SMAP's first year of observational data is providing significant surprises that will help in the modeling of climate, forecasting of weather, and monitoring of agriculture around the world.
A NASA analysis of a 2015 Texas flood is the first to document the full life cycle and impacts of a flood on both land and ocean.
All radiometer data products from NASA’s Soil Moisture Active Passive (SMAP) mission are now available at the National Snow and Ice Data Center.
SMAP is designed to measure the amount of water in the top 5 cm (2 inches) of soil, however it can also be used to estimate the sea surface salinity under normal ocean conditions and may also be used to estimate ocean wind vectors in extreme wind speed events such as tropical cyclones or hurricanes.

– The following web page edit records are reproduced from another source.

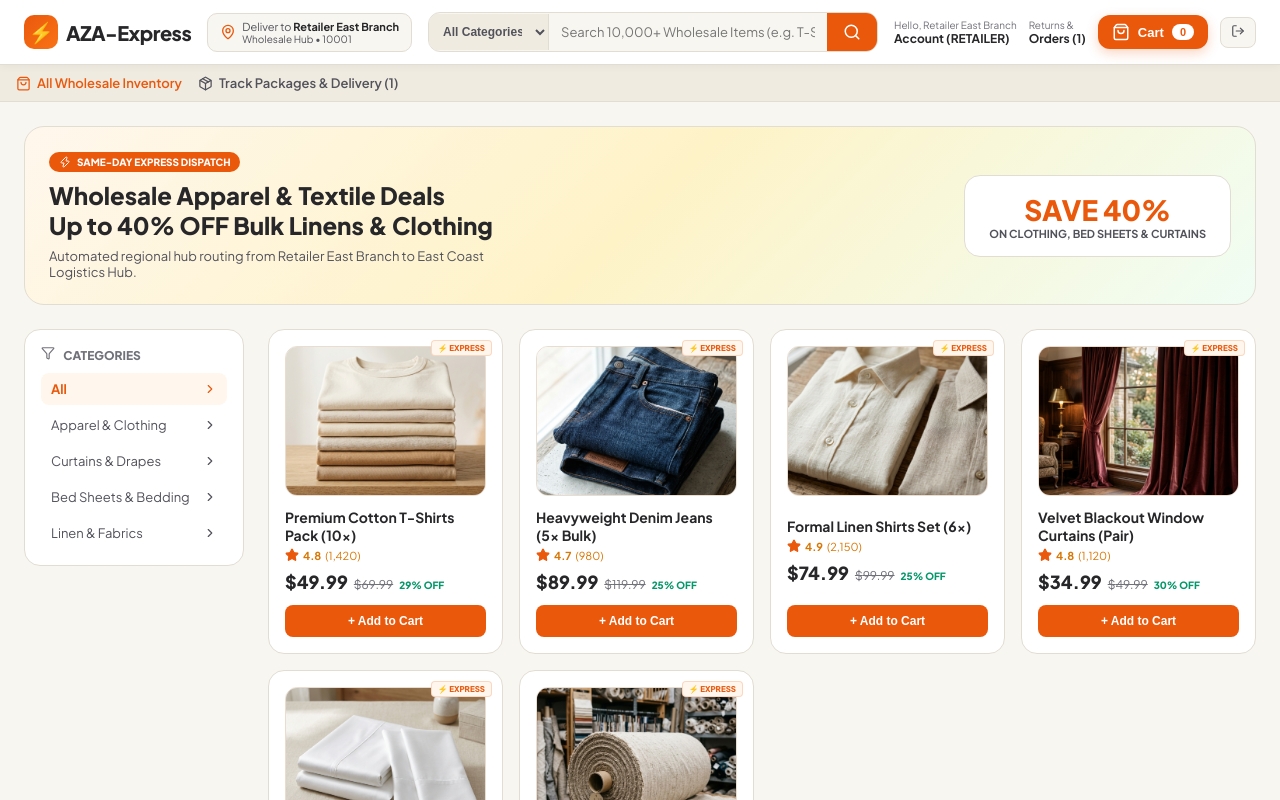
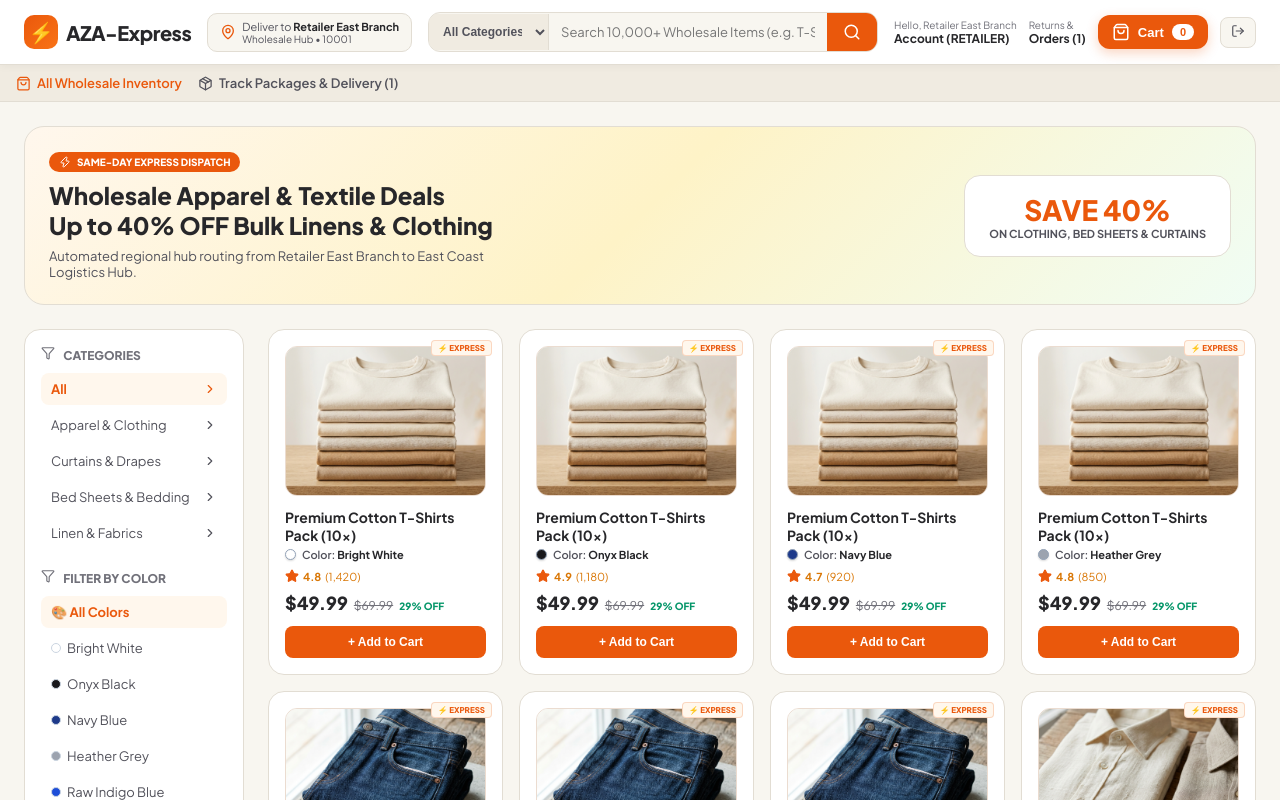
Before and after one commit to maindofficialin-alt/demo-app, a React (Vite) app: page / in a window 1280 px wide. Both pictures are taken after a click on the button "Sign in". Shown: the top 800 px of the page. Built offline with nearby package versions, Linux system fonts and the light colour scheme.

Commit message:
Expand wholesale inventory to 22 color variant items with color filter sidebar

```diff
--- a/src/App.tsx
+++ b/src/App.tsx
@@ -13,16 +13,45 @@ interface ProductItem extends CatalogItem {
   reviews: number;
   mrp: number;
   image: string;
+  colorName: string;
+  colorHex: string;
 }
 
-// Mock Amazon / Flipkart style apparel & textile wholesale catalog
+// Expanded Amazon / Flipkart style wholesale fabric & apparel catalog with color variants
 const ECOM_PRODUCTS: ProductItem[] = [
-  { id: 'cat_01', name: 'Premium Cotton T-Shirts Pack (10x)', price: 49.99, mrp: 69.99, rating: 4.8, reviews: 1420, category: 'Apparel & Clothing', icon: '👕', image: '/assets/cotton_tshirts.png' },
-  { id: 'cat_02', name: 'Heavyweight Denim Jeans (5x Bulk)', price: 89.99, mrp: 119.99, rating: 4.7, reviews: 980, category: 'Apparel & Clothing', icon: '👖', image: '/assets/denim_jeans.png' },
-  { id: 'cat_03', name: 'Formal Linen Shirts Set (6x)', price: 74.99, mrp: 99.99, rating: 4.9, reviews: 2150, category: 'Apparel & Clothing', icon: '👔', image: '/assets/linen_shirts.png' },
-  { id: 'cat_04', name: 'Velvet Blackout Window Curtains (Pair)', price: 34.99, mrp: 49.99, rating: 4.8, reviews: 1120, category: 'Curtains & Drapes', icon: '🪟', image: '/assets/velvet_curtains.png' },
-  { id: 'cat_05', name: 'Egyptian Cotton 800-TC King Bed Sheet Set', price: 54.99, mrp: 79.99, rating: 4.9, reviews: 3400, category: 'Bed Sheets & Bedding', icon: '🛏️', image: '/assets/bed_sheets.png' },
-  { id: 'cat_06', name: 'Raw Organic Linen Fabric Bolt (10 Yards)', price: 64.99, mrp: 89.99, rating: 4.8, reviews: 790, category: 'Linen & Fabrics', icon: '🧵', image: '/assets/fabric_bolt.png' }
+  // Apparel & Clothing - T-Shirts
+  { id: 'cat_01a', name: 'Premium Cotton T-Shirts Pack (10x)', price: 49.99, mrp: 69.99, rating: 4.8, reviews: 1420, category: 'Apparel & Clothing', icon: '👕', image: '/assets/cotton_tshirts.png', colorName: 'Bright White', colorHex: '#ffffff' },
+  { id: 'cat_01b', name: 'Premium Cotton T-Shirts Pack (10x)', price: 49.99, mrp: 69.99, rating: 4.9, reviews: 1180, category: 'Apparel & Clothing', icon: '👕', image: '/assets/cotton_tshirts.png', colorName: 'Onyx Black', colorHex: '#18181b' },
+  { id: 'cat_01c', name: 'Premium Cotton T-Shirts Pack (10x)', price: 49.99, mrp: 69.99, rating: 4.7, reviews: 920, category: 'Apparel & Clothing', icon: '👕', image: '/assets/cotton_tshirts.png', colorName: 'Navy Blue', colorHex: '#1e3a8a' },
+  { id: 'cat_01d', name: 'Premium Cotton T-Shirts Pack (10x)', price: 49.99, mrp: 69.99, rating: 4.8, reviews: 850, category: 'Apparel & Clothing', icon: '👕', image: '/assets/cotton_tshirts.png', colorName: 'Heather Grey', colorHex: '#9ca3af' },
+
+  // Apparel & Clothing - Denim Jeans
+  { id: 'cat_02a', name: 'Heavyweight Denim Jeans (5x Bulk)', price: 89.99, mrp: 119.99, rating: 4.7, reviews: 980, category: 'Apparel & Clothing', icon: '👖', image: '/assets/denim_jeans.png', colorName: 'Raw Indigo Blue', colorHex: '#1d4ed8' },
+  { id: 'cat_02b', name: 'Heavyweight Denim Jeans (5x Bulk)', price: 89.99, mrp: 119.99, rating: 4.9, reviews: 1250, category: 'Apparel & Clothing', icon: '👖', image: '/assets/denim_jeans.png', colorName: 'Jet Black', colorHex: '#09090b' },
+  { id: 'cat_02c', name: 'Heavyweight Denim Jeans (5x Bulk)', price: 89.99, mrp: 119.99, rating: 4.6, reviews: 740, category: 'Apparel & Clothing', icon: '👖', image: '/assets/denim_jeans.png', colorName: 'Vintage Light Blue', colorHex: '#60a5fa' },
+
+  // Apparel & Clothing - Formal Linen Shirts
+  { id: 'cat_03a', name: 'Formal Linen Shirts Set (6x)', price: 74.99, mrp: 99.99, rating: 4.9, reviews: 2150, category: 'Apparel & Clothing', icon: '👔', image: '/assets/linen_shirts.png', colorName: 'Oatmeal Beige', colorHex: '#d4b996' },
+  { id: 'cat_03b', name: 'Formal Linen Shirts Set (6x)', price: 74.99, mrp: 99.99, rating: 4.8, reviews: 1640, category: 'Apparel & Clothing', icon: '👔', image: '/assets/linen_shirts.png', colorName: 'Pure White', colorHex: '#ffffff' },
+  { id: 'cat_03c', name: 'Formal Linen Shirts Set (6x)', price: 74.99, mrp: 99.99, rating: 4.7, reviews: 1100, category: 'Apparel & Clothing', icon: '👔', image: '/assets/linen_shirts.png', colorName: 'Sky Blue', colorHex: '#93c5fd' },
+  { id: 'cat_03d', name: 'Formal Linen Shirts Set (6x)', price: 74.99, mrp: 99.99, rating: 4.8, reviews: 890, category: 'Apparel & Clothing', icon: '👔', image: '/assets/linen_shirts.png', colorName: 'Olive Green', colorHex: '#4d7c0f' },
+
+  // Curtains & Drapes
+  { id: 'cat_04a', name: 'Velvet Blackout Window Curtains (Pair)', price: 34.99, mrp: 49.99, rating: 4.8, reviews: 1120, category: 'Curtains & Drapes', icon: '🪟', image: '/assets/velvet_curtains.png', colorName: 'Emerald Green', colorHex: '#047857' },
+  { id: 'cat_04b', name: 'Velvet Blackout Window Curtains (Pair)', price: 34.99, mrp: 49.99, rating: 4.9, reviews: 1430, category: 'Curtains & Drapes', icon: '🪟', image: '/assets/velvet_curtains.png', colorName: 'Royal Navy', colorHex: '#1e1b4b' },
+  { id: 'cat_04c', name: 'Velvet Blackout Window Curtains (Pair)', price: 34.99, mrp: 49.99, rating: 4.7, reviews: 880, category: 'Curtains & Drapes', icon: '🪟', image: '/assets/velvet_curtains.png', colorName: 'Wine Crimson', colorHex: '#881337' },
+  { id: 'cat_04d', name: 'Velvet Blackout Window Curtains (Pair)', price: 34.99, mrp: 49.99, rating: 4.8, reviews: 950, category: 'Curtains & Drapes', icon: '🪟', image: '/assets/velvet_curtains.png', colorName: 'Charcoal Grey', colorHex: '#3f3f46' },
+
+  // Bed Sheets & Bedding
+  { id: 'cat_05a', name: 'Egyptian Cotton 800-TC King Bed Sheet Set', price: 54.99, mrp: 79.99, rating: 4.9, reviews: 3400, category: 'Bed Sheets & Bedding', icon: '🛏️', image: '/assets/bed_sheets.png', colorName: 'Snow White', colorHex: '#f8fafc' },
+  { id: 'cat_05b', name: 'Egyptian Cotton 800-TC King Bed Sheet Set', price: 54.99, mrp: 79.99, rating: 4.8, reviews: 2100, category: 'Bed Sheets & Bedding', icon: '🛏️', image: '/assets/bed_sheets.png', colorName: 'Slate Grey', colorHex: '#64748b' },
+  { id: 'cat_05c', name: 'Egyptian Cotton 800-TC King Bed Sheet Set', price: 54.99, mrp: 79.99, rating: 4.7, reviews: 1540, category: 'Bed Sheets & Bedding', icon: '🛏️', image: '/assets/bed_sheets.png', colorName: 'Blush Pink', colorHex: '#fbcfe8' },
+  { id: 'cat_05d', name: 'Egyptian Cotton 800-TC King Bed Sheet Set', price: 54.99, mrp: 79.99, rating: 4.9, reviews: 1890, category: 'Bed Sheets & Bedding', icon: '🛏️', image: '/assets/bed_sheets.png', colorName: 'Sage Green', colorHex: '#a7f3d0' },
+
+  // Linen & Fabrics
+  { id: 'cat_06a', name: 'Raw Organic Linen Fabric Bolt (10 Yards)', price: 64.99, mrp: 89.99, rating: 4.8, reviews: 790, category: 'Linen & Fabrics', icon: '🧵', image: '/assets/fabric_bolt.png', colorName: 'Natural Flax', colorHex: '#e5d5c5' },
+  { id: 'cat_06b', name: 'Raw Organic Linen Fabric Bolt (10 Yards)', price: 64.99, mrp: 89.99, rating: 4.9, reviews: 920, category: 'Linen & Fabrics', icon: '🧵', image: '/assets/fabric_bolt.png', colorName: 'Bleached White', colorHex: '#f8fafc' },
+  { id: 'cat_06c', name: 'Raw Organic Linen Fabric Bolt (10 Yards)', price: 64.99, mrp: 89.99, rating: 4.7, reviews: 610, category: 'Linen & Fabrics', icon: '🧵', image: '/assets/fabric_bolt.png', colorName: 'Terracotta Rust', colorHex: '#c2410c' }
 ];
 
 const RETAILER_FRANCHISE_MAP: Record<string, string> = {
@@ -101,6 +130,7 @@ export default function App() {
   // Retailer App States
   const [retailerTab, setRetailerTab] = useState<'catalog' | 'orders'>('catalog');
   const [selectedCategory, setSelectedCategory] = useState<string>('All');
+  const [selectedColor, setSelectedColor] = useState<string>('All');
   const [searchQuery, setSearchQuery] = useState<string>('');
   const [cart, setCart] = useState<Record<string, number>>({});
   const [isCartOpen, setIsCartOpen] = useState<boolean>(false);
@@ -264,8 +294,11 @@ export default function App() {
   // Filtered Products
   const filteredProducts = ECOM_PRODUCTS.filter(product => {
     const matchesCategory = selectedCategory === 'All' || product.category === selectedCategory;
-    const matchesSearch = searchQuery === '' || product.name.toLowerCase().includes(searchQuery.toLowerCase());
-    return matchesCategory && matchesSearch;
+    const matchesColor = selectedColor === 'All' || product.colorName === selectedColor;
+    const matchesSearch = searchQuery === '' ||
+      product.name.toLowerCase().includes(searchQuery.toLowerCase()) ||
+      product.colorName.toLowerCase().includes(searchQuery.toLowerCase());
+    return matchesCategory && matchesColor && matchesSearch;
   });
 
   // Scoped Data
@@ -508,7 +541,7 @@ export default function App() {
                   <div className="filter-section-title">
                     <Filter size={14} style={{ display: 'inline', marginRight: '6px' }} /> Categories
                   </div>
-                  <div className="filter-list">
+                  <div className="filter-list" style={{ marginBottom: '20px' }}>
                     {['All', 'Apparel & Clothing', 'Curtains & Drapes', 'Bed Sheets & Bedding', 'Linen & Fabrics'].map(cat => (
                       <div
                         key={cat}
@@ -519,6 +552,40 @@ export default function App() {
                         <ChevronRight size={14} />
                       </div>
                     ))}
+                  </div>
+
+                  <div className="filter-section-title">
+                    <Filter size={14} style={{ display: 'inline', marginRight: '6px' }} /> Filter by Color
+                  </div>
+                  <div className="filter-list">
+                    <div
+                      className={`filter-item ${selectedColor === 'All' ? 'active' : ''}`}
+                      onClick={() => setSelectedColor('All')}
+                    >
+                      <span>🎨 All Colors</span>
+                    </div>
+                    {Array.from(new Set(ECOM_PRODUCTS.map(p => p.colorName))).map(cName => {
+                      const colorObj = ECOM_PRODUCTS.find(p => p.colorName === cName);
+                      return (
+                        <div
+                          key={cName}
+                          className={`filter-item ${selectedColor === cName ? 'active' : ''}`}
+                          onClick={() => setSelectedColor(cName)}
+                        >
+                          <div style={{ display: 'flex', alignItems: 'center', gap: '6px' }}>
+                            <span style={{
+                              width: '10px',
+                              height: '10px',
+                              borderRadius: '50%',
+                              background: colorObj?.colorHex || '#ccc',
+                              border: '1px solid #cbd5e1',
+                              display: 'inline-block'
+                            }} />
+                            <span>{cName}</span>
+                          </div>
+                        </div>
+                      );
+                    })}
                   </div>
                 </div>
 
@@ -533,6 +600,23 @@ export default function App() {
 
                       <div>
                         <div className="ecom-product-title">{product.name}</div>
+
+                        {/* Color Swatch Badge */}
+                        <div style={{ display: 'flex', alignItems: 'center', gap: '6px', margin: '4px 0 8px' }}>
+                          <span style={{
+                            width: '11px',
+                            height: '11px',
+                            borderRadius: '50%',
+                            background: product.colorHex,
+                            border: '1px solid #94a3b8',
+                            display: 'inline-block',
+                            boxShadow: '0 1px 2px rgba(0,0,0,0.15)'
+                          }} />
+                          <span style={{ fontSize: '11px', color: '#52525b', fontWeight: '600' }}>
+                            Color: <strong style={{ color: '#27272a' }}>{product.colorName}</strong>
+                          </span>
+                        </div>
+
                         <div className="ecom-rating-row">
                           <Star size={14} fill="#ea580c" color="#ea580c" />
                           <span style={{ fontWeight: 'bold' }}>{product.rating}</span>
```
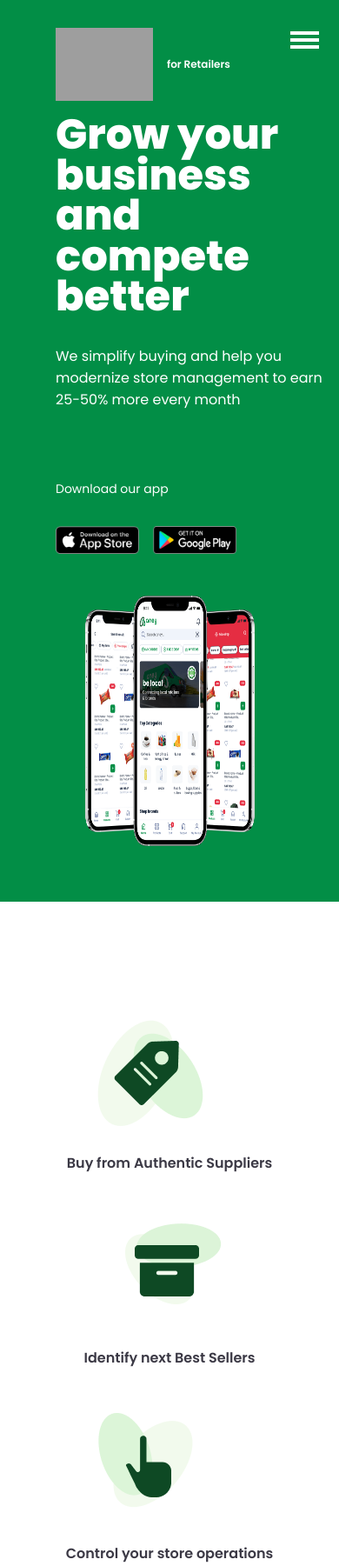
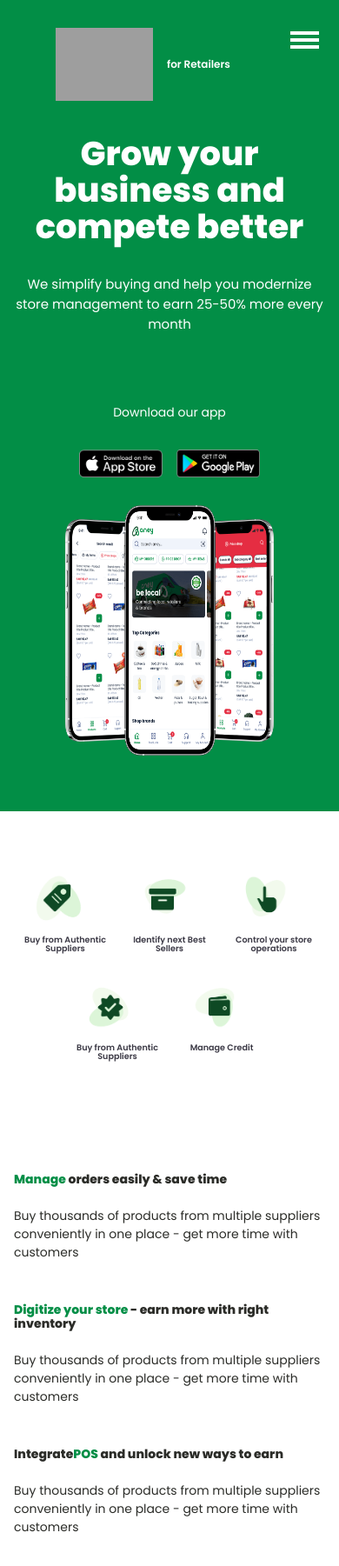
Before and after one commit to ashishMECHA/aney, a plain HTML site: page retailer.html in a window 390 px wide. Shown: the top 1801 px of the page at 87% size. Drawn offline with Linux system fonts and the light colour scheme; grey boxes are pictures that could not be loaded.

Commit message:
css changes done

```diff
--- a/styles.css
+++ b/styles.css
@@ -800,8 +800,8 @@ textarea {
     .content_wrapper{
         display: flex;
         flex-direction: column;
-        gap: 3rem;
-        margin-top: 1rem;
+        gap: 2rem;
+        margin-top: 2.5rem;
     }
     .left_content{
         width: 100%;
@@ -809,7 +809,7 @@ textarea {
     .right_content{
         margin-left: auto;
         margin-right: auto;
-        width: 50%;
+        width: 15rem;
         height: 18rem;
     }
     .below_header2{
@@ -824,6 +824,14 @@ textarea {
     .text_cont2{
         padding-left: 0;
         margin-bottom: 3rem;
+
+    }
+    .text_cont p{
+        font-size: 14px;
+    }
+    .text_cont2 p{
+        font-size: 14px;
+
 
     }
     .bgimg_text{
@@ -846,7 +854,7 @@ textarea {
     .bold{
         font-family: "Poppins";
         font-weight: 800;
-        font-size: 2rem;
+        font-size: 1.8rem;
         line-height:1.1;
         margin-bottom: 1.5rem;
     }
@@ -871,4 +879,95 @@ textarea {
     .heading{
         font-size: 2rem;
     }
+    .below_header{
+        display: flex;
+        flex-wrap: wrap;
+        justify-content:center;
+        padding-left: 1rem;
+        padding-right: 1rem;
+        margin-top: 1rem;
+        margin-bottom:1rem ;
+    }
+    .below_header p{
+        color: #3b3945;
+        font-weight: 600;
+        line-height: 1.1;
+        text-align: center;
+        font-size: .6rem;
+    }
+    .below_header img{
+        width:5rem;
+    }
+    .below_header div{
+        width:6rem;
+    }
+    .main_text{
+
+        font-size: 2.4rem;
+        text-align: center;
+        padding-left: 1rem;
+        padding-right: 1rem;
+
+     line-height: 1.1;
+    }
+    .main_text2{
+
+        text-align: center;
+        font-size: 15px;
+        /* margin-top: 2rem;
+        margin-bottom: .5rem;
+        color: #ffffff; */
+        padding-left: 1rem;
+        padding-right: 1rem;
+
+    }
+    .main_text3{
+        text-align: center;
+        font-size: 14px;
+        padding-left: 1rem;
+        padding-right: 1rem;
+    }
+    #buttons{
+        padding-left: 1rem;
+        padding-right: 1rem;
+        display: flex;
+        justify-content: center;
+
+    }
+    .main_text_a{
+        font-size: 2.4rem;
+        text-align: center;
+        padding-left: 1rem;
+        padding-right: 1rem;
+
+     line-height: 1.1;
+    }
+    .main_text2_b{
+        text-align: center;
+        font-size: 15px;
+        /* margin-top: 2rem;
+        margin-bottom: .5rem;
+        color: #ffffff; */
+        padding-left: 1rem;
+        padding-right: 1rem;
+    }
+    .main_text3_c{
+        text-align: center;
+        font-size: 14px;
+        padding-left: 1rem;
+        padding-right: 1rem;
+    }
+    .about{
+        margin-top: 1rem;
+        margin-bottom: 1.5rem;
+        font-size: 15px;
+    }
+    .how_it_works {
+
+        margin-left: 1rem;
+        margin-right: 1rem;
+    }
+
+
+
 }
```
Also changed, not shown: horeca.html (+8 -6 lines).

NASA SMAP observatory managers have determined its radar can no longer return data, but the mission continues to produce high-quality science with its radiometer instrument.